> _What to produce_: Your answer should be one number: how many lines of the records hold the string "sharpens".

> _Information shown_:

╭──

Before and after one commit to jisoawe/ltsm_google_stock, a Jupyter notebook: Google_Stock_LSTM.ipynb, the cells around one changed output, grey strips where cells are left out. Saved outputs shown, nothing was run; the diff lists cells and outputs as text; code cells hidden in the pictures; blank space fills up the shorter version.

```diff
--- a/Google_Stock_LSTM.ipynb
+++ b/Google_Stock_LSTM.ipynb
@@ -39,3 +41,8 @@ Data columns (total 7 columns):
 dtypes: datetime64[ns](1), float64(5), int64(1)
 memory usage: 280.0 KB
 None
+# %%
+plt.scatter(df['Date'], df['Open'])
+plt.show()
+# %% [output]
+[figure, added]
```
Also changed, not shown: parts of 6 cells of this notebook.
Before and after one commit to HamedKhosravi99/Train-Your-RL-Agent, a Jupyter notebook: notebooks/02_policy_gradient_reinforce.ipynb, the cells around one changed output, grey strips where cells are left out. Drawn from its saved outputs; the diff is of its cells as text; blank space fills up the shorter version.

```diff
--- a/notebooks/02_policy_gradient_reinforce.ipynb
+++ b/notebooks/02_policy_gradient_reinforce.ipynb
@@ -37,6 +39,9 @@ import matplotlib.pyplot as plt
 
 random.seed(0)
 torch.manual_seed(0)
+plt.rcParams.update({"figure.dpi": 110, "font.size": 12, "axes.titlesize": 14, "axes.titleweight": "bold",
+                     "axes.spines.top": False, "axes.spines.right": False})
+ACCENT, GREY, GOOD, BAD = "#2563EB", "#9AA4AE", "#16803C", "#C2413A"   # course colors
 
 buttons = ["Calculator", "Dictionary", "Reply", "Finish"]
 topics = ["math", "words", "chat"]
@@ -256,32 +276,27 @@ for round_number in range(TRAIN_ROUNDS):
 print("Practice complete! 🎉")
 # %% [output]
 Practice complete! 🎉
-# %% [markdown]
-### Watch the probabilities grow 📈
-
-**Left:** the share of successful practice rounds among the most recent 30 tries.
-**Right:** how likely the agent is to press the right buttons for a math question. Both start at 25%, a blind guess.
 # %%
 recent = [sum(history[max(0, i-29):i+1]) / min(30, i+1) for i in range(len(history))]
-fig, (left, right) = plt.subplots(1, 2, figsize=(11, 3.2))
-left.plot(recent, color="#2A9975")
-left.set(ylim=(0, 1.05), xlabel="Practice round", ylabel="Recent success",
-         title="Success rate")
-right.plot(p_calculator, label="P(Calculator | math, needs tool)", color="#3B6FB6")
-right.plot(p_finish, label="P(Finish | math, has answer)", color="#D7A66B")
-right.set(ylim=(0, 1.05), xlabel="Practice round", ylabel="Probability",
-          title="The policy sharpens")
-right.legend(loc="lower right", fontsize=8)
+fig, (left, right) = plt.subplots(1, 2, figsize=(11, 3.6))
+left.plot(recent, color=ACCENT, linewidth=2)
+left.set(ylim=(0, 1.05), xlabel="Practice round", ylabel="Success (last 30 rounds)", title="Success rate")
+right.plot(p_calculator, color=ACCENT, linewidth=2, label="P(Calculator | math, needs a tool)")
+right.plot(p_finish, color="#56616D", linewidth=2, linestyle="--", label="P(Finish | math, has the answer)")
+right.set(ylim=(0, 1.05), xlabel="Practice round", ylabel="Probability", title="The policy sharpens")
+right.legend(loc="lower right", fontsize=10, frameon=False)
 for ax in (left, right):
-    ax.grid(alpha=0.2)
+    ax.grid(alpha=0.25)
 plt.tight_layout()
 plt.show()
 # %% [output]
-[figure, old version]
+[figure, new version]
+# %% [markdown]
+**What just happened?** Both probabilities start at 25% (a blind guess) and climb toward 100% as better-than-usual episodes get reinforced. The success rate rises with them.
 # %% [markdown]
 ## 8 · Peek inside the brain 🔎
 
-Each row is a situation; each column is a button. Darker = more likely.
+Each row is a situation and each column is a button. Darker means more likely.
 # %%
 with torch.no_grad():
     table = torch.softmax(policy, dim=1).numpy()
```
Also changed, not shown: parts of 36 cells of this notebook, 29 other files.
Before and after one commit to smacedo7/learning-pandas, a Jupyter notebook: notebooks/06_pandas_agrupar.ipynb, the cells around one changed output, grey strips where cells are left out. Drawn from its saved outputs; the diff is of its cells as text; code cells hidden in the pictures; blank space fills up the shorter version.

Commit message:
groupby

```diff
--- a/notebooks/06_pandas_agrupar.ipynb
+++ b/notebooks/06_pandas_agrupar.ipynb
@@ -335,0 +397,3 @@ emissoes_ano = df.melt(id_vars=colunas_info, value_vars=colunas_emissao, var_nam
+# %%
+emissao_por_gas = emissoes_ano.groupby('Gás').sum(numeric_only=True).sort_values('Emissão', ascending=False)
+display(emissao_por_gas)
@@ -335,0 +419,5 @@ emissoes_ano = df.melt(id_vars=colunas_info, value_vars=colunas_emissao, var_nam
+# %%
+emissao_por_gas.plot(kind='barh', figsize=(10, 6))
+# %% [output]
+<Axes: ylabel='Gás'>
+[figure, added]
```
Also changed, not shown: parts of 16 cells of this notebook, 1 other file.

╰──

> _Answer box_: 2